Israel already flies US-built F-15 and F-16 fighters, and clearly needs to maintain advanced air capabilities. Israel’s track record on tech transfers, however, has been less than sterling. Moreover, the US might have to “balance” Raptor sales to Jerusalem with comparable sales to Saudi Arabia or the UAE.
Simply put, any F-22 sale at all may throw open the door for many more. Still, policy-makers should focus on two facts:
First, the Iran and Venezuela mistakes happened some three decades ago and haven’t been repeated.
Second, the actual sale is not the true end of the story.
One analyst, USAF Col. Matthew H. Molloy, in 2000 called attention to a “maintenance hedge,” a degree of residual control that exists even after fighters are exported. This hedge, he said, “was so effective against Iran that their most capable air defense interceptor [the F-14] became a white elephant after US support was terminated.” He went on, “When Venezuela bought [F-16s] without a viable maintenance or training program, the aircraft were reduced to symbolic functions only.”
Sales of “off-the-shelf” F-22s are highly unlikely: Raptors would be modified prior to export to protect American secrets. Because of the strictures of the Obey amendment, though, the Air Force can’t study what modifications are needed, how much they cost, or how long they would take.
“We’re in a position where we take no action until authorized because there’s a specific prohibition,” said Lt. Gen. Mark D. Shackelford, the Air Force’s top uniformed acquisition officer. USAF therefore takes no position on whether the F-22 should be exported.
Inability to perform preparatory studies is significant because “the F-22 was not built with foreign military sales in mind,” Shackelford said. If legislative approval is granted, the Air Force would work with Lockheed Martin to determine the changes needed to make the F-22 exportable. Such design studies and modifications could cost a billion dollars.
F-22 exports should be decided on their merits—whether they would improve overall US national security.

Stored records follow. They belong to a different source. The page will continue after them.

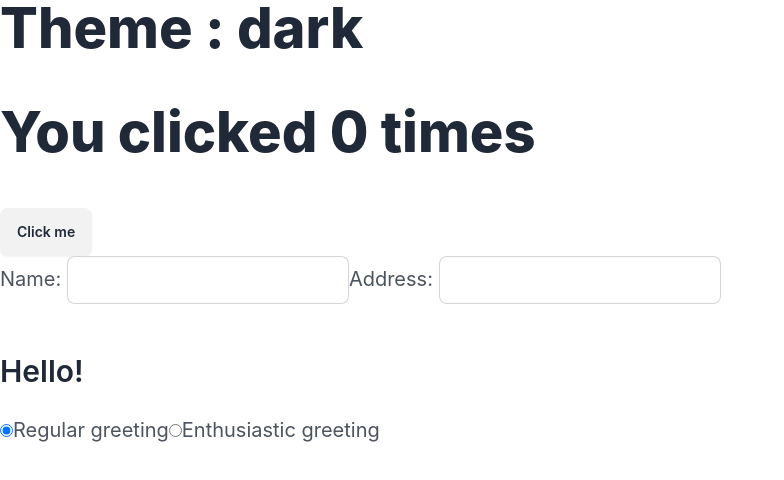
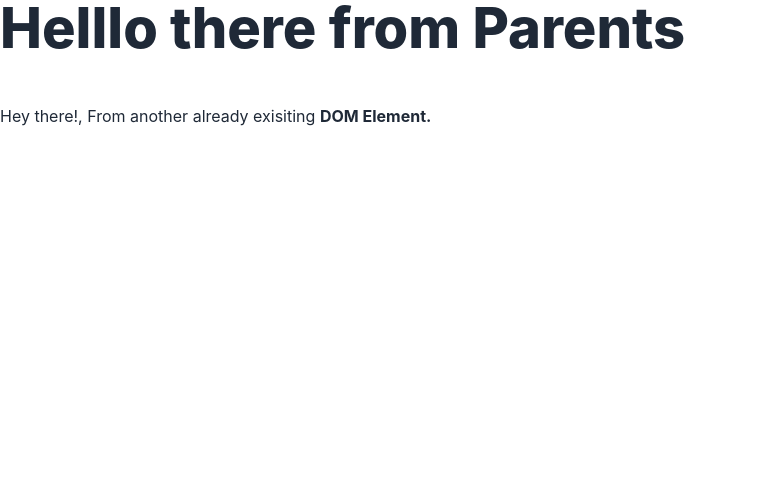
Before and after one commit to raiyanu/my-scratch-react, a React app: page / in a window 1280 px wide. Shown: the top 480 px of the page, without its empty margins (0-784 px from the left). Built offline with nearby package versions, Linux system fonts and the light colour scheme.

Commit message:
worked on createPortal

```diff
--- a/src/App.js
+++ b/src/App.js
@@ -1,78 +1,17 @@
-import React, { useState, useEffect, memo, use } from 'react'
-import { ThemeContext } from './useTheme';
+import React from "react";
+import { createPortal } from "react-dom";
 export default function App() {
-    const [count, setCount] = useState(0);
-    const handleClick = () => {
-        setCount(prev => prev + 1);
-    }
-
-    useEffect(() => {
-        document.title = `You clicked ${count} times`;
-    }, [count]);
-    console.log(use(ThemeContext));
-
     return (
-        <div className='prose lg:prose-xl'>
+        <div className="prose lg:prose-xl">
+            <h1>Helllo there from Parents</h1>
             <div>
-                <h1 className='cursor-pointer select-none' onClick={use(ThemeContext).SwitchTheme}>Theme : {use(ThemeContext).Theme} </h1>
-                <h1 className=''>You clicked {count} times</h1>
-                <button className='btn' onClick={handleClick}>
-                    Click me
-                </button>
+                {createPortal(
+                    <h1>
+                        Hey there!, From another already exisiting <b>DOM Element.</b>
+                    </h1>,
+                    document.getElementById("secondRoot")
+                )}
             </div>
-            <MyApp />
         </div>
-    )
-}
-
-export function MyApp() {
-    const [name, setName] = useState('');
-    const [address, setAddress] = useState('');
-    return (
-        <>
-            <label>
-                Name{': '}
-                <input className='input input-bordered' value={name} onChange={e => setName(e.target.value)} />
-            </label>
-            <label>
-                Address{': '}
-                <input className='input input-bordered' value={address} onChange={e => setAddress(e.target.value)} />
-            </label>
-            <Greeting name={name} />
-        </>
     );
 }
-
-const Greeting = memo(function Greeting({ name }) {
-    console.log('Greeting was rendered at', new Date().toLocaleTimeString());
-    const [greeting, setGreeting] = useState('Hello');
-    return (
-        <>
-            <h3>{greeting}{name && ', '}{name}!</h3>
-            <GreetingSelector value={greeting} onChange={setGreeting} />
-        </>
-    );
-});
-
-function GreetingSelector({ value, onChange }) {
-    return (
-        <>
-            <label>
-                <input
-                    type="radio"
-                    checked={value === 'Hello'}
-                    onChange={e => onChange('Hello')}
-                />
-                Regular greeting
-            </label>
-            <label>
-                <input
-                    type="radio"
-                    checked={value === 'Hello and welcome'}
-                    onChange={e => onChange('Hello and welcome')}
-                />
-                Enthusiastic greeting
-            </label>
-        </>
-    );
-}
--- a/src/index.css
+++ b/src/index.css
@@ -758,40 +758,6 @@ html {
   --bc: 74.6477% 0.0216 264.435964;
 }
 
-.container {
-  width: 100%;
-}
-
-@media (min-width: 640px) {
-  .container {
-    max-width: 640px;
-  }
-}
-
-@media (min-width: 768px) {
-  .container {
-    max-width: 768px;
-  }
-}
-
-@media (min-width: 1024px) {
-  .container {
-    max-width: 1024px;
-  }
-}
-
-@media (min-width: 1280px) {
-  .container {
-    max-width: 1280px;
-  }
-}
-
-@media (min-width: 1536px) {
-  .container {
-    max-width: 1536px;
-  }
-}
-
 @media (hover:hover) {
   .label a:hover {
     --tw-text-opacity: 1;
@@ -855,15 +821,6 @@ html {
 .btn:is(input[type="radio"]):after {
   --tw-content: attr(aria-label);
   content: var(--tw-content);
-}
-
-.chat {
-  display: grid;
-  grid-template-columns: repeat(2, minmax(0, 1fr));
-  -moz-column-gap: 0.75rem;
-       column-gap: 0.75rem;
-  padding-top: 0.25rem;
-  padding-bottom: 0.25rem;
 }
 
 @media (hover: hover) {
@@ -1935,11 +1892,6 @@ html {
   padding-bottom: 0.5rem;
 }
 
-.text-lg {
-  font-size: 1.125rem;
-  line-height: 1.75rem;
-}
-
 @media (min-width: 1024px) {
   .lg\:prose-xl {
     font-size: 1.25rem;
--- a/src/index.html
+++ b/src/index.html
@@ -8,7 +8,10 @@
 </head>
 
 <body>
-    <div id="root"></div>
+    <div id="root">
+    </div>
+    <div id="secondRoot">
+    </div>
 </body>
 
 </html>
```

Time is running out to make that determination, however. Unless the new Administration decides to continue production, the last Raptor will be delivered at the end of 2011.